A near doubling of the number of genomic regions associated with breast, ovarian, and prostate cancer is reported in five papers published in Nature Genetics and two papers published in Nature Communications. As part of the Collaborative Oncological Gene-environment Study (COGS), this represents a milestone in our understanding of the genetic basis of these three hormone-related cancers, which are diagnosed each year in over 2.5 million people worldwide, with about a one-third mortality rate.
In the three primary papers at Nature Genetics, Douglas Easton, Rosalind Eeles, and Paul Pharoah and their respective colleagues report on genomic regions newly associated with these cancers. Together with six other coordinated papers in another three journals, the COGS authors collectively identified 74 new susceptibility loci. Easton, Eeles, Pharoah and colleagues each start with large-scale genome-wide association studies, followed by replication in additional large cohorts using a custom genotyping array that included promising genetic variants selected from each cancer-specific study. This cross study approach also allowed for the identification of shared susceptibility regions, which suggest a shared genetic basis and mechanism between these three cancers.
Montserrat Garcia-Closas and colleagues report four genomic regions associated with a common hormone-related subtype of breast cancer that represents 20-30% of all diagnoses. Stig Bojesen and colleagues report a detailed genetic and functional characterization of variants at one genomic region associated with the length of telomeres, found at the end of chromosomes, as well as susceptibility to multiple cancers. In one of two commentaries appearing in Nature Genetics, Hilary Burton and colleagues provide perspectives on public health implications and the potential for risk prediction based on these new genetic findings.
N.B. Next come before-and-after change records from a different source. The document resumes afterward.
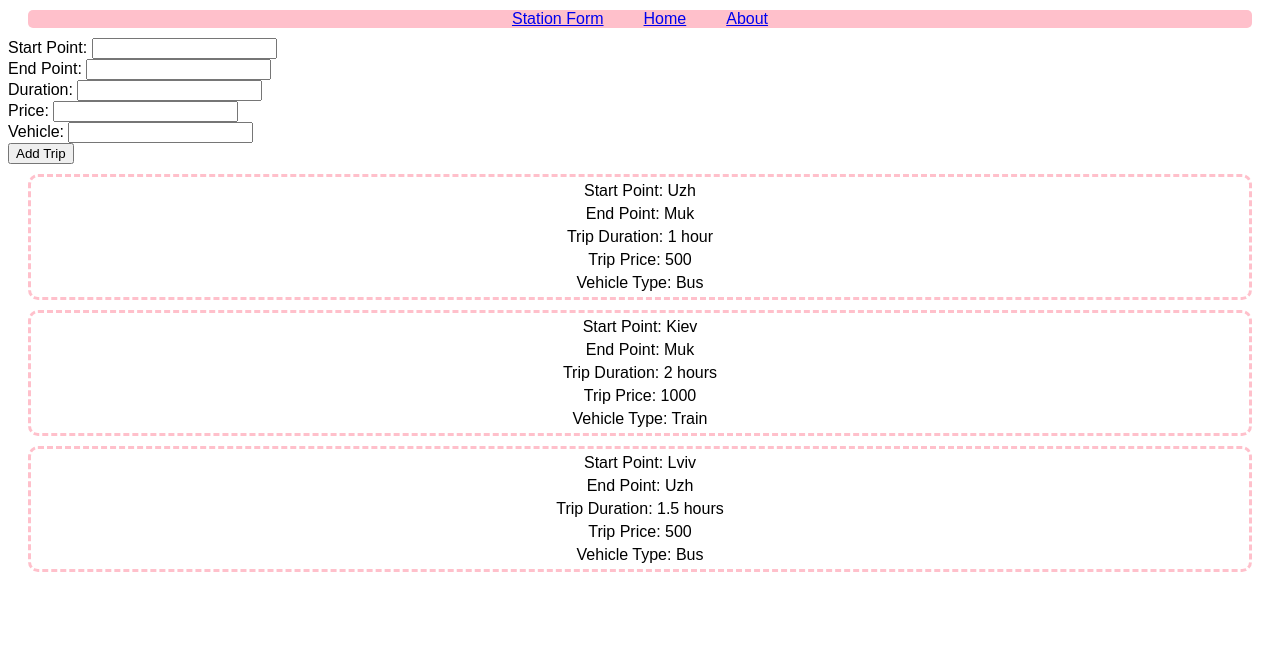
Repository: rutsguifd/mkr2
Page: /#/station-form
An editor plug-in stored every save of this project. The page is shown before and after the next save, followed by the edit.
The browser window is 1280 px wide. The pictures show the whole page.
The project was rebuilt for these pictures with package versions that can differ from the ones it lists, and the page was loaded fresh each time. Also part of the build but not shown: src/views/Home.vue, src/views/About.vue.

Above is the page before, as saved 2021-12-21 20:31:58.

After the next save:
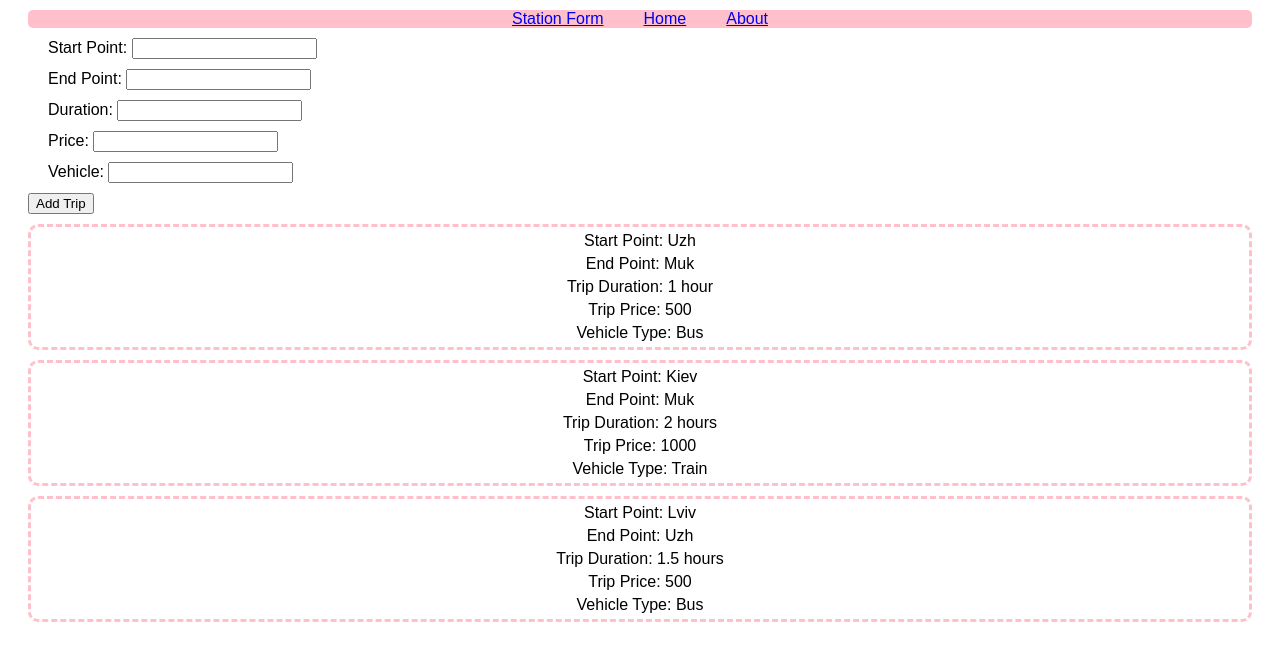
Saved 28 s later.
--- a/src/components/AddTrip.vue
+++ b/src/components/AddTrip.vue
@@ -68,4 +68,7 @@ import { mapMutations } from 'vuex'
 </script>
 
 <style lang="scss" scoped>
+div{
+    margin: 10px 20px;
+}
 </style>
Lastly, in Nature Communications Celeste Leigh Pearce and colleagues report that genetic variants in a specific transcription factor are associated with risk of developing two subtypes of ovarian cancer; in a second paper, Jennifer Permuth-Wey and colleagues report a new susceptibility locus for epithelial ovarian cancer.